Throughout music history, several bands have been labeled as “the next” this or that. For Mississippi rockers The Weeks, comparisons to rock band Kings of Leon have always run rampant. From its Southern drawl to its family aspect, it is not the most far-fetched comparison. Rather than shying away from them, The Weeks embraced the comparisons with pride.
“I don’t mind when people say it,” said lead singer Cyle Barnes. “Mostly with the Southern drawl that we share, it’s hard not to make the comparison, but we never really worried about it too much.”
Made up of lead singer Barnes, his twin brother and drummer Cain Barnes, guitarist Samuel Williams, bassist Damien Bone and organ player Admiral Collier, The Weeks is a Mississippi band that now calls Nashville, Tennessee, its home. After signing with Kings of Leon’s record label Serpents and Snakes Records, the band re-released Gutter Gaunt Gangster in 2012 and has become one of Nashville’s rising rock bands. With releases Dear Bo Jackson (2013) and the Buttons EP (2014), the band has become a darling on Nashville radio and beyond.
I spoke with lead singer Cyle Barnes about the band’s roots, the Nashville music scene and what is next for the band.
Are your Mississippi roots reflected in your music?
I always say if the music doesn’t sound super Southern, I’d like to believe the feel is there. [Southerners are] wonderful people and have good stories, so we push through with that a little bit.
Why did you move to Nashville?
We were at Delta State University at the time. My brother and I were both art majors. It was either we’d stay or go out and try to do this full time. It was kind of like names in a hat at first. We really didn’t know where we wanted to go. We just knew we had to go and try to do something a little different and get moving and get motivated about it. We ended up touring through the cities we were thinking about moving to, and Nashville was the one. It’s close to home, the temperature’s great and it’s just a big small city, so we moved here and it was great. There are more musicians here than we could ever possibly think about meeting.

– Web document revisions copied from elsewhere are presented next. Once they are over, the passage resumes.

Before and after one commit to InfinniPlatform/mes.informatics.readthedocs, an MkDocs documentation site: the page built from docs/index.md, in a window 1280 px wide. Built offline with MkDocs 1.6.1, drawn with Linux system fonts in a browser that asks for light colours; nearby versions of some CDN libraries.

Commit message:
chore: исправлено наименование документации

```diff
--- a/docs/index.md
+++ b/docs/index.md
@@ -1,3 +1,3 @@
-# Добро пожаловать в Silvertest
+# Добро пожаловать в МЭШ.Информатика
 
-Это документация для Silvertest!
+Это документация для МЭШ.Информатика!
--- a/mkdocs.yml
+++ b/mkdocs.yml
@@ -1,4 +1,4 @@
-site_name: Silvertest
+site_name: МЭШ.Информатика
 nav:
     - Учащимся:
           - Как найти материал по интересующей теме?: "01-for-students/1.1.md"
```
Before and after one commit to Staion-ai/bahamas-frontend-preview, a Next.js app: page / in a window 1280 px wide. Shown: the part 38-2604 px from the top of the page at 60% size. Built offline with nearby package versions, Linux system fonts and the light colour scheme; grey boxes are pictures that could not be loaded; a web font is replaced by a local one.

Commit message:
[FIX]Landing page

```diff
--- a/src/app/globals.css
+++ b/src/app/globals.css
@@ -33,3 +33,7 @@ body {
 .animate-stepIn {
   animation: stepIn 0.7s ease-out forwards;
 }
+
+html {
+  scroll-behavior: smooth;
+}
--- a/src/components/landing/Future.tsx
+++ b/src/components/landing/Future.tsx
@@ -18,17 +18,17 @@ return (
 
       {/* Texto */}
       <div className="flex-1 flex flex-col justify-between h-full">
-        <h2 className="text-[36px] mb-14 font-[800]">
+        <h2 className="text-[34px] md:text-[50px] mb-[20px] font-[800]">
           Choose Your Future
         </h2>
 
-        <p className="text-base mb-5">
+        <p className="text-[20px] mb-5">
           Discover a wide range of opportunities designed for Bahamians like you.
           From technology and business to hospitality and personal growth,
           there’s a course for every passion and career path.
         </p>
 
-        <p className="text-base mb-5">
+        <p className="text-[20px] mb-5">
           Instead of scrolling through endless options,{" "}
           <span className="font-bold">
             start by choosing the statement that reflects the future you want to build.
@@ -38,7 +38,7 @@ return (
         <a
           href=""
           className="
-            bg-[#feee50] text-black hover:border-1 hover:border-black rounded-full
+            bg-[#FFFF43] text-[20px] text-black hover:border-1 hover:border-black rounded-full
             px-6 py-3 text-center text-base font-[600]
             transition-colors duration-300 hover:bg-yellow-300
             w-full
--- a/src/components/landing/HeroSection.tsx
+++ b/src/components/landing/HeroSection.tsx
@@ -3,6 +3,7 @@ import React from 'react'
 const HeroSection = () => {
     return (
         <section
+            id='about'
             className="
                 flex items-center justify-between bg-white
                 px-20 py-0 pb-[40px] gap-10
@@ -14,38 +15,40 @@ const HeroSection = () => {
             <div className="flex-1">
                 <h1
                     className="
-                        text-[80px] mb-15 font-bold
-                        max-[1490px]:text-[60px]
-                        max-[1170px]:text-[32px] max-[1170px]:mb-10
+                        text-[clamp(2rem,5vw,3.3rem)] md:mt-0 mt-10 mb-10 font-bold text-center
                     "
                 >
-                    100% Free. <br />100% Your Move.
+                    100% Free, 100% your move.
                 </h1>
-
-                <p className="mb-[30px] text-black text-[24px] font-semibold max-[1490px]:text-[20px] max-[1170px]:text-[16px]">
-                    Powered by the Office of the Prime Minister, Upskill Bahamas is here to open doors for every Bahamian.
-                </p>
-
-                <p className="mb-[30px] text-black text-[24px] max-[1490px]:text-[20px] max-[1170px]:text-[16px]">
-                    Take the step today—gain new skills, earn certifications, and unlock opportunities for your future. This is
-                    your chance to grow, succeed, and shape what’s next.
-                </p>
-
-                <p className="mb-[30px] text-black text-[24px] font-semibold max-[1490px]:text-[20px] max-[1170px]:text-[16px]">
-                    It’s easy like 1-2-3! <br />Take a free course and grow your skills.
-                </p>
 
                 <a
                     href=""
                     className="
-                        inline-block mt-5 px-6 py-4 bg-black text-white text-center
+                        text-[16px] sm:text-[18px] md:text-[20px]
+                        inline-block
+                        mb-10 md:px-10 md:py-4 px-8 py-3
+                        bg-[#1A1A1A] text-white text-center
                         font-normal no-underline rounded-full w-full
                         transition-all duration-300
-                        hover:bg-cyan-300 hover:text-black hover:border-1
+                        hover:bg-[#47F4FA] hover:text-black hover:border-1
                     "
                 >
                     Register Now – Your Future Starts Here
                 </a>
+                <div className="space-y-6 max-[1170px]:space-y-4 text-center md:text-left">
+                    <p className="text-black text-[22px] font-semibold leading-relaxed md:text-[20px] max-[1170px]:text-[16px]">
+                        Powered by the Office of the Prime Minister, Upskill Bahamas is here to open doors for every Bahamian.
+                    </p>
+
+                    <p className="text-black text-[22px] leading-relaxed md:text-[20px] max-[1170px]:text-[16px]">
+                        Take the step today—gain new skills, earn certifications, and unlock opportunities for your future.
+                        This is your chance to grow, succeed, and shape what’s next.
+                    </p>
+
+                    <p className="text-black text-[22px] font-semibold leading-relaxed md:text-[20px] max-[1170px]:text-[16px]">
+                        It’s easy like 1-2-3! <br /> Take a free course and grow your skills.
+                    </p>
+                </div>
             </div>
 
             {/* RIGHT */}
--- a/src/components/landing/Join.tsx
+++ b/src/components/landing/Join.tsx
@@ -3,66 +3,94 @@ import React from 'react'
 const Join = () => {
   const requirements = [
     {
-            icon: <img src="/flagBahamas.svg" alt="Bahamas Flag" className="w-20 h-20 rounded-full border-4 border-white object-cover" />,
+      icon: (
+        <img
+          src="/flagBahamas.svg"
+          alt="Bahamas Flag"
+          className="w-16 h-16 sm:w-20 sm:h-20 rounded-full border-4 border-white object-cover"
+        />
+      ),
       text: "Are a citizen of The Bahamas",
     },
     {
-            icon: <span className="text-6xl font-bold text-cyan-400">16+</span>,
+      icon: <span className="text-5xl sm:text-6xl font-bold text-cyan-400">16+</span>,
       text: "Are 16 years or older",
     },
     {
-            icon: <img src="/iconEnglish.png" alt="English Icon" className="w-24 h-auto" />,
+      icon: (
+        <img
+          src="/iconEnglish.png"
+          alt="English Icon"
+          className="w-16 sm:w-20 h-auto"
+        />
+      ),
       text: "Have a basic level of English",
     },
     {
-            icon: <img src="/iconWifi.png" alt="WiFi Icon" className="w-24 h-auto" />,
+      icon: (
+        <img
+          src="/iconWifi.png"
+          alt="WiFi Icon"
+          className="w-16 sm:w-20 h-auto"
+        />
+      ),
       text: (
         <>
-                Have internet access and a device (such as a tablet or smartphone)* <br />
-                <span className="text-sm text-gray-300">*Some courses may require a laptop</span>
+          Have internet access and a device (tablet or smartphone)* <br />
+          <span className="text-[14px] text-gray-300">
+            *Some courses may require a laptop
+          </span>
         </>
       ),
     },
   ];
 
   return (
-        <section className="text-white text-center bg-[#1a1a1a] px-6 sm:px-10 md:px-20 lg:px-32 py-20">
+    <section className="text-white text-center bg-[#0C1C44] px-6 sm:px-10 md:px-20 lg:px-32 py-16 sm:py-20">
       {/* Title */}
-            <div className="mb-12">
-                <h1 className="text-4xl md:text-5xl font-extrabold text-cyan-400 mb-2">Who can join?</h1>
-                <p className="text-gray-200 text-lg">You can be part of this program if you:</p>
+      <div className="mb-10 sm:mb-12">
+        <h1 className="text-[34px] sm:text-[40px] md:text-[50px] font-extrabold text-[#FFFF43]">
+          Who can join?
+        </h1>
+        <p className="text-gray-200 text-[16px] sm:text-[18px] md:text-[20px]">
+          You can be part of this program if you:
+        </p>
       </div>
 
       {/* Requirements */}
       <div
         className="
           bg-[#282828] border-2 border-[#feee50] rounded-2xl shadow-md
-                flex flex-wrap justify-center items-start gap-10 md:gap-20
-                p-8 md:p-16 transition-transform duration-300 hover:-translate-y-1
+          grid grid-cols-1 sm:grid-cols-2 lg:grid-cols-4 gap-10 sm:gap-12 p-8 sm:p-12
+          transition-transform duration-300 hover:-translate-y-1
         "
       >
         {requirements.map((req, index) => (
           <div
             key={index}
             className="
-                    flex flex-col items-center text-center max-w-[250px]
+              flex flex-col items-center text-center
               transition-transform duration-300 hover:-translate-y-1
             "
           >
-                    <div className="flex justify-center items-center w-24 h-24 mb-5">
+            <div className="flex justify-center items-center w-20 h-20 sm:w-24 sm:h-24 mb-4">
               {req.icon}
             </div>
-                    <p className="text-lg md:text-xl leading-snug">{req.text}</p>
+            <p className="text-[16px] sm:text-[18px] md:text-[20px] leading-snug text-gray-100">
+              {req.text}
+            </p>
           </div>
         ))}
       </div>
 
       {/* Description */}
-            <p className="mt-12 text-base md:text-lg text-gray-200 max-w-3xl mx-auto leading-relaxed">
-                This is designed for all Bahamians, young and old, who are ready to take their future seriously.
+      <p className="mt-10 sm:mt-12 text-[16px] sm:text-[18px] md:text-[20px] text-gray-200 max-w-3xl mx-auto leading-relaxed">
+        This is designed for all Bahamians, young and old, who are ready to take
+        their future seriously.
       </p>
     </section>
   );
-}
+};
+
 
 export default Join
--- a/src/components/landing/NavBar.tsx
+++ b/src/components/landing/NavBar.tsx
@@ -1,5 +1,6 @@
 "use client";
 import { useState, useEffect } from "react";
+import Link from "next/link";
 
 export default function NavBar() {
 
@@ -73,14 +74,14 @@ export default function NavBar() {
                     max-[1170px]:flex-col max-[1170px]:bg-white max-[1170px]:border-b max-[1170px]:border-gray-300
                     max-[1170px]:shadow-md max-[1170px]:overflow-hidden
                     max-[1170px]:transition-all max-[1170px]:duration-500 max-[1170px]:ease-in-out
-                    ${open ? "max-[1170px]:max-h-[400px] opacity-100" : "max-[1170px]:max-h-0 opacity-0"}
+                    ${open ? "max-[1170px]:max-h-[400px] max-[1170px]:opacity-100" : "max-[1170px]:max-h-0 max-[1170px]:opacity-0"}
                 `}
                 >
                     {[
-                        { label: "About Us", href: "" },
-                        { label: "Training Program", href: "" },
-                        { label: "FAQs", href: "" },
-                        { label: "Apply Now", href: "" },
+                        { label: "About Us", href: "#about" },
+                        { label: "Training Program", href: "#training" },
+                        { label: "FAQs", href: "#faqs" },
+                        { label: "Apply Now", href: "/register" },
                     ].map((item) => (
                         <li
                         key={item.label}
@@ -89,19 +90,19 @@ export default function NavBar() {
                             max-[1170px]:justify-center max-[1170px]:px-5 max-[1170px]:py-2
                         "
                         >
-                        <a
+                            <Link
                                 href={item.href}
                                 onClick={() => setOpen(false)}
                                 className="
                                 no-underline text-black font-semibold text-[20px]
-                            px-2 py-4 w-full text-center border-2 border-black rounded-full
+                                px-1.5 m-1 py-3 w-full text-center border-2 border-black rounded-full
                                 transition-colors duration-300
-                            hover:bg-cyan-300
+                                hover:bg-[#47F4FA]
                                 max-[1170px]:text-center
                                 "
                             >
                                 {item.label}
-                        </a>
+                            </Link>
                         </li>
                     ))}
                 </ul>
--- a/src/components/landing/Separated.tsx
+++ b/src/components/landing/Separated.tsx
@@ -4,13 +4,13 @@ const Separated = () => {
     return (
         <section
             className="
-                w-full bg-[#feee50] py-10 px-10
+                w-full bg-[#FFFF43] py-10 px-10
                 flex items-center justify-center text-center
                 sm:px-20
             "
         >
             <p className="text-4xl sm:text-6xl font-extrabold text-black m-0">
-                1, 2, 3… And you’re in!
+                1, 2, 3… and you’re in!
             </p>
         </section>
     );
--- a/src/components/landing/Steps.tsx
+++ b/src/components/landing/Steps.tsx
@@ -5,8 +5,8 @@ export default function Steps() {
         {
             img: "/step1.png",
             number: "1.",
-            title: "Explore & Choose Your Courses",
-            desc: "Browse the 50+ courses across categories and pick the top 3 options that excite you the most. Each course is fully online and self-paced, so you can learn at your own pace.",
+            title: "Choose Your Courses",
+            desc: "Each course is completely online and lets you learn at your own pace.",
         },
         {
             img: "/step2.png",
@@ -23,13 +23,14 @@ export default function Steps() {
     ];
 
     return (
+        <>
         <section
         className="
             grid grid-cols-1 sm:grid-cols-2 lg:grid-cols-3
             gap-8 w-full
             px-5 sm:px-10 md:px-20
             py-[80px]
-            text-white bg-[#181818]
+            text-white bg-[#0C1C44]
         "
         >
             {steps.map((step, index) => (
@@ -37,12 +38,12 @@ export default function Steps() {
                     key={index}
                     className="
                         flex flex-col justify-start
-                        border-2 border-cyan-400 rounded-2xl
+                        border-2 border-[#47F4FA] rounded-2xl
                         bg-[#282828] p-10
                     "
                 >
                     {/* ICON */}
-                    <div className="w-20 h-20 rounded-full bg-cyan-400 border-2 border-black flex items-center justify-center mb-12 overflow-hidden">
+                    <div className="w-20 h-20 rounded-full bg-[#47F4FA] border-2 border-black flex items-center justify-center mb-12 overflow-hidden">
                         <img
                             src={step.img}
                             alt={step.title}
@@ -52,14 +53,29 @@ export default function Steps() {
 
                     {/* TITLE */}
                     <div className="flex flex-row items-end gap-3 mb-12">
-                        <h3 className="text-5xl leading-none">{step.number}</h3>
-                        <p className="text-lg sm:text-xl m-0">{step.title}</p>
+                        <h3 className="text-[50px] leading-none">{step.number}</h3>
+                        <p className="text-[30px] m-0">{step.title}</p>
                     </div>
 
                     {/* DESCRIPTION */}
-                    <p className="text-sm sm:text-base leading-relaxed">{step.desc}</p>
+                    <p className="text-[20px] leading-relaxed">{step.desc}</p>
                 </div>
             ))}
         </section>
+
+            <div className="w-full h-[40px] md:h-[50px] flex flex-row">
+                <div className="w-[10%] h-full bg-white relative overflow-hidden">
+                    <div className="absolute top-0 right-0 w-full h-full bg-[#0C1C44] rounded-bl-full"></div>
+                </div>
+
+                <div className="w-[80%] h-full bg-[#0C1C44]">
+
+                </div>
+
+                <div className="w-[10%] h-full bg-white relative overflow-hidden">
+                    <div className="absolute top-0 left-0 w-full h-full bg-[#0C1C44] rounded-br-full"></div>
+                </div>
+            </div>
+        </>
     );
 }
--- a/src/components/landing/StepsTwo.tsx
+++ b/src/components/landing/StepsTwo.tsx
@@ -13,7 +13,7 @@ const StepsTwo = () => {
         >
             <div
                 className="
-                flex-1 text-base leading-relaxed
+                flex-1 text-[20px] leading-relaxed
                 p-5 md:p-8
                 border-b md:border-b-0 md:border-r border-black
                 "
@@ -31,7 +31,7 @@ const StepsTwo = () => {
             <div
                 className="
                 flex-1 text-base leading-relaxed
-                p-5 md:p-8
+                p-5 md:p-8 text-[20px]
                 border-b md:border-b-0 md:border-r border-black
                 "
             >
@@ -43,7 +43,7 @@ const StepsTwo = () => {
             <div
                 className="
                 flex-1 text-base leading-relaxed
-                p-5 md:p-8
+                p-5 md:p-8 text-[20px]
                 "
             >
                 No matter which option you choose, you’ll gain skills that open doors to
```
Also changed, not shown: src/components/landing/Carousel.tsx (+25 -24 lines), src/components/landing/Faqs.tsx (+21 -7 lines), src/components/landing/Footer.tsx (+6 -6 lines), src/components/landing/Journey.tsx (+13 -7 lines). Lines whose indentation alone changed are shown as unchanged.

What do you think about the growing rock scene in Nashville?
It’s amazing. We’ve been here for almost five years now. When we were first coming here, we were worried because we were transplants. We had no idea what they would think or if we were going to be accepted. At the time, there was a little bit of buzz about Nashville, but not at all like it is now. But we ended up getting here, and it was so much more than just country music. If you wanted to see a different [genre]—punk, whatever—every single night, you can. So we got here and realized there was no competition. We’re all doing the same thing—everyone’s touring, everyone’s playing as much as they can. It was nice to get here and realize that coming from somewhere else, we were welcomed with open arms. We’re all in the same fight together.
You are signed with Kings of Leon’s label, Serpents and Snakes Records. What has that experience been like?
We have a special situation with that because their label is owned by a band, so they know what touring is like. It doesn’t feel super business all the time. There’s a family aspect to it. We like to make it as personal as possible. We want to know that who we’re working with are people we like and they enjoy us and not just what we’re doing. They actually enjoy us as people. It’s just one big family.
You have toured with Kings of Leon in the past. What is your relationship like with the band?
They’re all really sweet guys. Every time we get together, it ends up being a good time. It’s strange because, when we do hang out with them, it’s easy to forget they’re in the band that they’re in. But they’re all really nice guys and their families are super sweet also.
Do you and your twin brother Cain get along or is there ever tension?
My brother and myself are twins who have been together nonstop, so we don’t have beefs ever really. We try to keep it pretty nice. We do get the twin vibe, so we could read each other’s minds. Since I was young, we’ve always been in bands together, so I’ve always had him as a drummer. I don’t know what it’d be like to not have him as a drummer.
You guys are currently touring and playing shows throughout the South. How is it so far?
It’s been wild. We tour constantly—we’re on the road more than we’re home. We love touring. That’s why we do it constantly. We like live shows and getting out there and meeting new people and all the different bands we get to meet. When we get home for a little while, we try to write and keep busy because we get antsy and want to get back out there and get back on the road. But every chance we get—there’s just nothing like getting to go to a fun, strange place you’ve never been before and being loud there for a night.
Your last album, Dear Bo Jackson, was distinct from previous records you’ve released. Do you see a natural evolution in the band?
Yeah, I definitely think so. There’s a gradual change as we’ve gotten a little older. It’s interesting to see how it turns. [On Dear Bo Jackson] we had a lot of time to get some friends that we invited with horns and things like that just because it was the first time we really got to experiment with all of that. As far as the writing goes, it’s definitely the same sort of flow, same sort of style, but maybe more of just the band and seeing how it sounds more stripped down. I think it’ll be a nice middle ground between the two.